I graduated with some impressive business experience considering I was a 22-year-old who’d yet to work a real full-time job.
In my four years of college, I’d recruited, interviewed, hired, managed, and on one occasion had to fire, employees. I’d drawn up marketing plans. I’d talked down angry customers. I’d written advertising copy, pitched ideas, created training programs, planned events, worked in teams, bounced back from failures, and done lots and lots of selling.
And yet, as an English and history major, I never took a single course related to business. I never had an off-campus internship, either. I just availed myself of the opportunities around me.
I volunteered as part of the staff for new student orientation and was hired to run the program during my senior year. I ran discussion groups as the TA for a course. I worked as a security guard at the library and as a conference planning assistant in the dorms one summer. And I ran a spectacularly unsuccessful new-member rush for my fraternity (it was the first time I learned that “This is how we’ve always done it” is not a compelling reason to do something).
I was nowhere near the most successful or involved person in my peer group, much less in the entire student community. My comparatively short list of involvements wasn’t particularly noteworthy. Some were even pedestrian. But baked into them were countless opportunities to lean in, to try new things, to take responsibility, and to fail. And best of all, they were available to any student on campus regardless of their area of interest.
As college costs and the associated student debt continue to rise, families are smartly starting to look more critically at the outcomes of college when compared to the cost. Investments are made based on the likelihood of a return, and it doesn’t make sense to pay that much for college only to cross your fingers and hope for the best after graduation.
But with some notable exceptions of programs built to combine applicable skills with job placement, it’s difficult for most colleges to promise (and to substantiate) an outcome at graduation, career-related or otherwise. A college can only present the opportunities, but the student is the x-factor.
It’s the student who gets to make the choice. You can view the boundless clubs, organizations, jobs, and other opportunities as a limited-time offer, one you must take advantage of before they disappear. Or you can view them as optional add-ons if and when the desire strikes.

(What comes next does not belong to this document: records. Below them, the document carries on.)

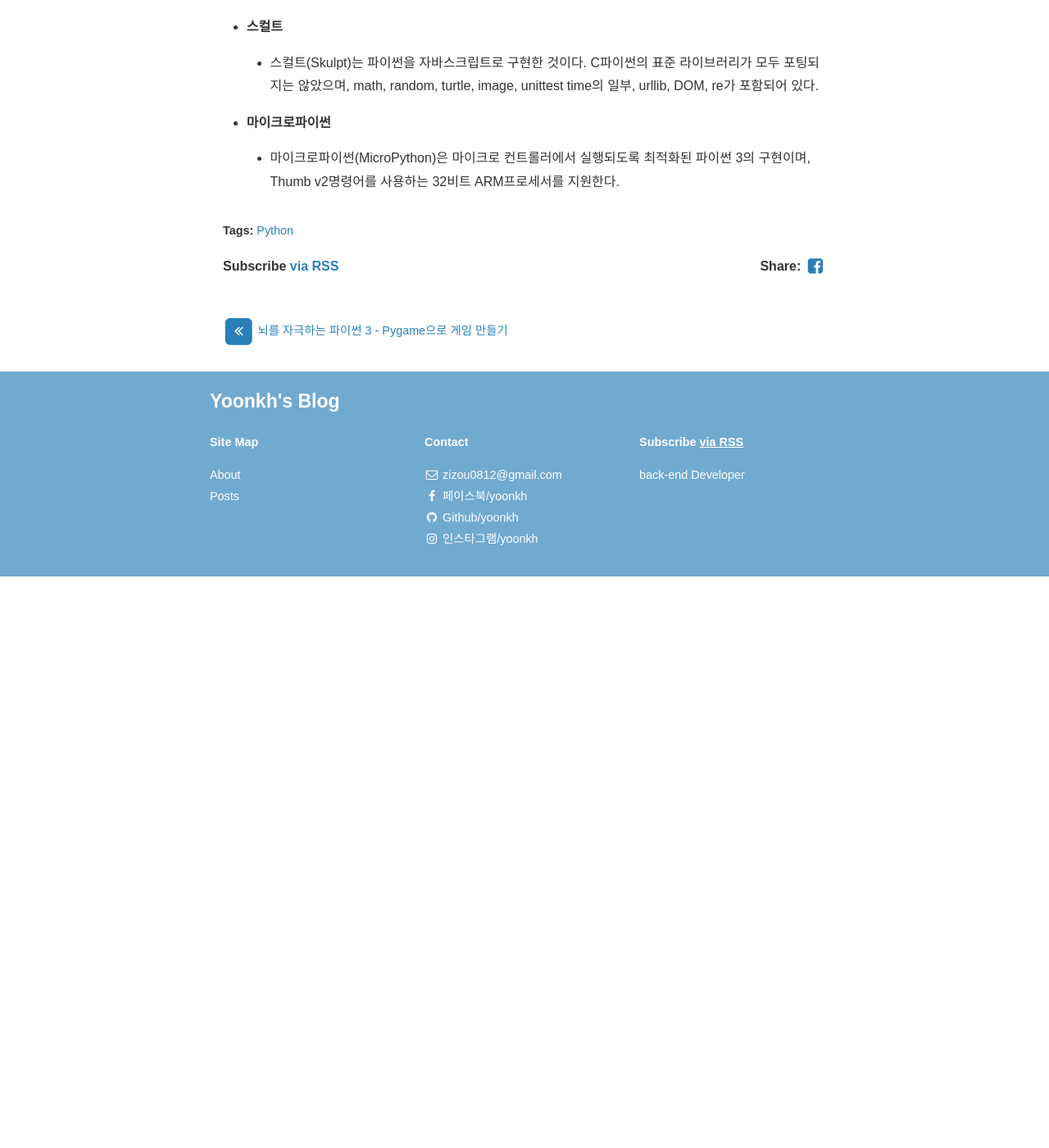
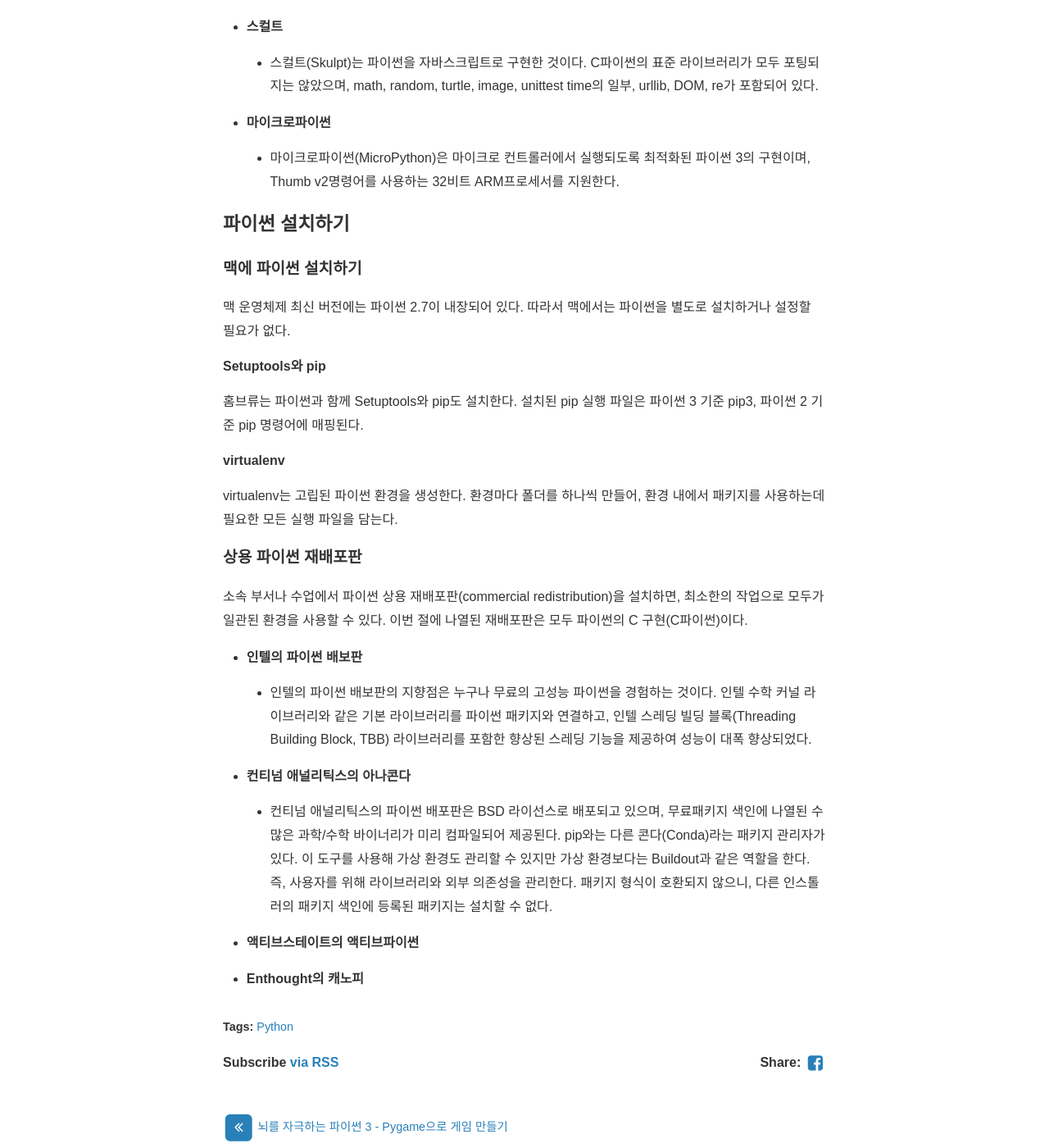
Before and after one commit to yoonkh/yoonkh.github.io, a Jekyll site: the page built from _posts/2017-12-15-Python_travel.markdown, in a window 1280 px wide and 1400 px high, scrolled down 2124 px. Shown: the whole window at 82% size. Built offline with Jekyll 4.4.1, drawn with Linux system fonts in a browser that asks for light colours; nearby versions of some CDN libraries; comment, search, counter and statistics services are not loaded; before the commit the page ends 2827 px from its top, so only the background shows below that.

Commit message:
Update 2017-12-15-Python_travel.markdown

```diff
--- a/_posts/2017-12-15-Python_travel.markdown
+++ b/_posts/2017-12-15-Python_travel.markdown
@@ -74,3 +74,33 @@ comments: True
 
 - **마이크로파이썬**
 	- 마이크로파이썬(MicroPython)은 마이크로 컨트롤러에서 실행되도록 최적화된 파이썬 3의 구현이며, Thumb v2명령어를 사용하는 32비트 ARM프로세서를 지원한다.
+
+### 파이썬 설치하기
+
+#### 맥에 파이썬 설치하기
+
+맥 운영체제 최신 버전에는 파이썬 2.7이 내장되어 있다. 따라서 맥에서는 파이썬을 별도로 설치하거나 설정할 필요가 없다.
+
+**Setuptools와 pip**
+
+홈브류는 파이썬과 함께 Setuptools와 pip도 설치한다. 설치된 pip 실행 파일은 파이썬 3 기준 pip3, 파이썬 2 기준 pip 명령어에 매핑된다.
+
+**virtualenv**
+
+virtualenv는 고립된 파이썬 환경을 생성한다. 환경마다 폴더를 하나씩 만들어, 환경 내에서 패키지를 사용하는데 필요한 모든 실행 파일을 담는다.
+
+#### 상용 파이썬 재배포판
+
+소속 부서나 수업에서 파이썬 상용 재배포판(commercial redistribution)을 설치하면, 최소한의 작업으로 모두가 일관된 환경을 사용할 수 있다. 이번 절에 나열된 재배포판은 모두 파이썬의 C 구현(C파이썬)이다.
+
+- **인텔의 파이썬 배보판**
+
+	- 인텔의 파이썬 배보판의 지향점은 누구나 무료의 고성능 파이썬을 경험하는 것이다. 인텔 수학 커널 라이브러리와 같은 기본 라이브러리를 파이썬 패키지와 연결하고, 인텔 스레딩 빌딩 블록(Threading Building Block, TBB) 라이브러리를 포함한 향상된 스레딩 기능을 제공하여 성능이 대폭 향상되었다.
+
+- **컨티넘 애널리틱스의 아나콘다**
+
+	- 컨티넘 애널리틱스의 파이썬 배포판은 BSD 라이선스로 배포되고 있으며, 무료패키지 색인에 나열된 수많은 과학/수학 바이너리가 미리 컴파일되어 제공된다. pip와는 다른 콘다(Conda)라는 패키지 관리자가 있다. 이 도구를 사용해 가상 환경도 관리할 수 있지만 가상 환경보다는 Buildout과 같은 역할을 한다. 즉, 사용자를 위해 라이브러리와 외부 의존성을 관리한다. 패키지 형식이 호환되지 않으니, 다른 인스톨러의 패키지 색인에 등록된 패키지는 설치할 수 없다.
+
+- **액티브스테이트의 액티브파이썬**
+
+- **Enthought의 캐노피**
```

The opportunities are there at every college, famous and otherwise. But you have to invest the initiative in pursuit of a successful return.